The 6th Paroxysm Press Showcase at the Adelaide Fringe line-up “brought it” with some surprising pieces showcasing these wonderful performers. MC Kerryn Tredrea kept it ticking along nicely reading some classic poems from Paroxysm Press’ books between performers at The Coffee Pot, a favourite venue for the local spoken word scene. The variety was as broad as any before it and the audience loved it all!
Jules Leigh Koch kicked off with powerful imagery through poetic words. His experience working with special needs kids and housing co-operatives capturing the autistic child isolated in the school yard without naming his disability and the avoidance of communication by a domestic violence survivor in emergency housing. His location poems painted beautiful images of places familiar and some not yet visited. Children’s poet and author Annie Fox crossed over to the dark side with surprising ease. Her poetry had us all hanging for the next line. I enjoyed all of her poems, if you can enjoy such subjects, but especially the story of a rape victim working with a Police artist shortly after her attack. With each identikit reconstruction of her attacker’s face we felt her reclaim her life, so well told we could almost taste the sourness of vomit in the survivor’s mouth.
Well known poet Rachel Mead brought us a story of paramedics dealing with ice addicts, but it wasn’t the usual fare of psychotic violence we so often see pictured on the news. This story of a house so completely covered in excrement that paramedics refused to enter the bedroom where two bodies were located, but they weren’t dead. It was much worse than that. Rachel’s blunt recounting of a true story had my gag reflex engaged at one point, but my attention was glued throughout. A wonderfully stark piece of writing well read at the mic by a wonderful wordsmith.

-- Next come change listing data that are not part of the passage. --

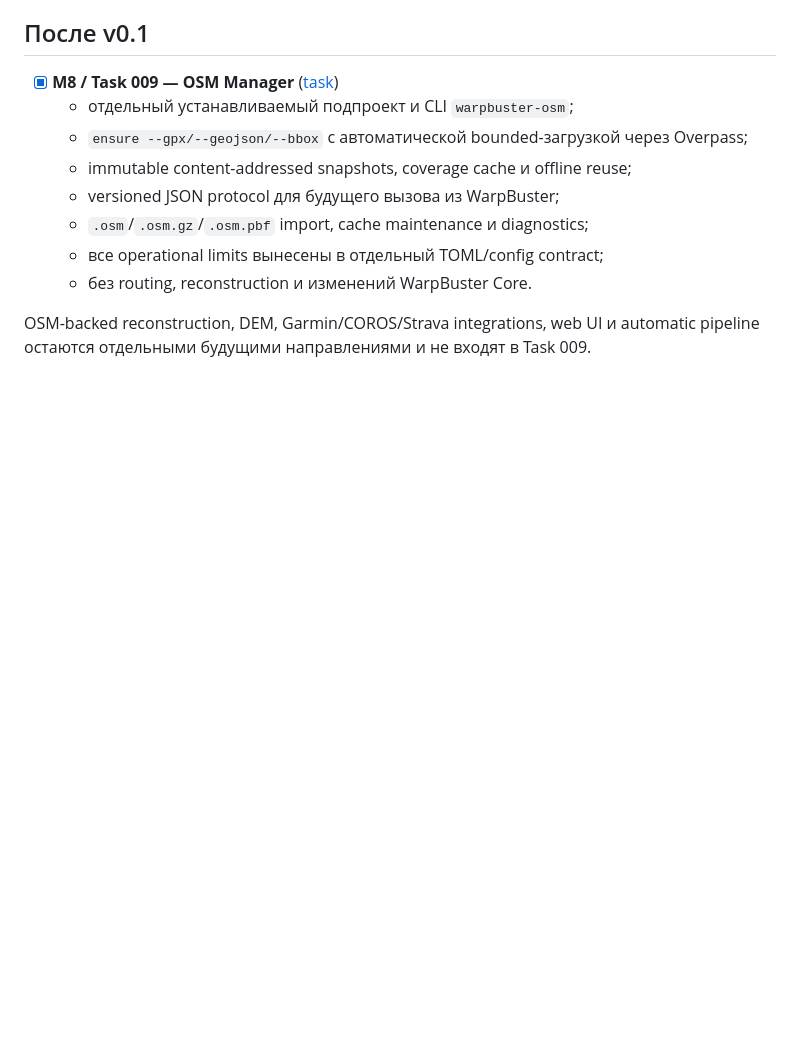
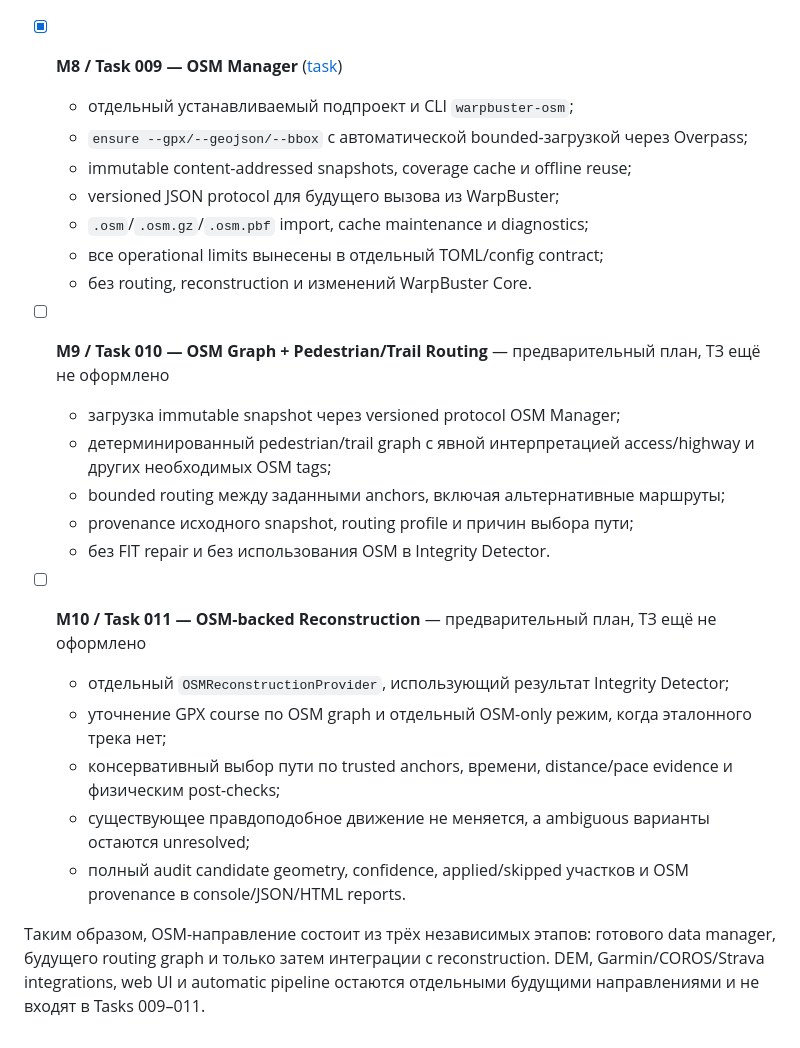
Before and after one commit to zloynemec/warpbuster, a Markdown page: ROADMAP.MD, the part around the change. GitHub-like rendering; blank space fills up the shorter version.

Commit message:
docs: add OSM reconstruction roadmap

```diff
--- a/ROADMAP.MD
+++ b/ROADMAP.MD
@@ -140,5 +140,28 @@ Roadmap следует порядку milestone из [`docs/MILESTONES.md`](docs
   - все operational limits вынесены в отдельный TOML/config contract;
   - без routing, reconstruction и изменений WarpBuster Core.
 
-OSM-backed reconstruction, DEM, Garmin/COROS/Strava integrations, web UI и automatic
-pipeline остаются отдельными будущими направлениями и не входят в Task 009.
+- [ ] **M9 / Task 010 — OSM Graph + Pedestrian/Trail Routing** — предварительный план,
+  ТЗ ещё не оформлено
+  - загрузка immutable snapshot через versioned protocol OSM Manager;
+  - детерминированный pedestrian/trail graph с явной интерпретацией access/highway и
+    других необходимых OSM tags;
+  - bounded routing между заданными anchors, включая альтернативные маршруты;
+  - provenance исходного snapshot, routing profile и причин выбора пути;
+  - без FIT repair и без использования OSM в Integrity Detector.
+
+- [ ] **M10 / Task 011 — OSM-backed Reconstruction** — предварительный план,
+  ТЗ ещё не оформлено
+  - отдельный `OSMReconstructionProvider`, использующий результат Integrity Detector;
+  - уточнение GPX course по OSM graph и отдельный OSM-only режим, когда эталонного
+    трека нет;
+  - консервативный выбор пути по trusted anchors, времени, distance/pace evidence и
+    физическим post-checks;
+  - существующее правдоподобное движение не меняется, а ambiguous варианты остаются
+    unresolved;
+  - полный audit candidate geometry, confidence, applied/skipped участков и OSM
+    provenance в console/JSON/HTML reports.
+
+Таким образом, OSM-направление состоит из трёх независимых этапов: готового data manager,
+будущего routing graph и только затем интеграции с reconstruction. DEM,
+Garmin/COROS/Strava integrations, web UI и automatic pipeline остаются отдельными
+будущими направлениями и не входят в Tasks 009–011.
```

Red Kelly, a young hip-hopper poet whose openness and honesty about life had me visualising him opening life wounds, bleeding onto the page before bringing it to the stage with a courage many don’t have. I’ve felt those things he expresses in lines like, “the reason behind lonely Irish coffees on a Saturday night” and we’ve all known “an anarchist on paper” who didn’t make the stand. A great new talent on South Australia’s stages.
We finished the evening with poetry from Koolta, one of the best hip hop artists in the state. He brought his lyrics from 3 songs that cross the border between song and spoken word so well, covering racism experienced by a Lebanese lad and socio-political commentary in the perfectly worded “News Limited or limited news”, a reference to the local newspaper in a one paper town, but with far-reaching implications for the world. He finished his set with a beautifully emotive piece, “Pigeon Lady” which is being released on his next album, “Revolutions Per Minute”. South Australia’s Spoken Word Scene is thriving, because of gigs like this.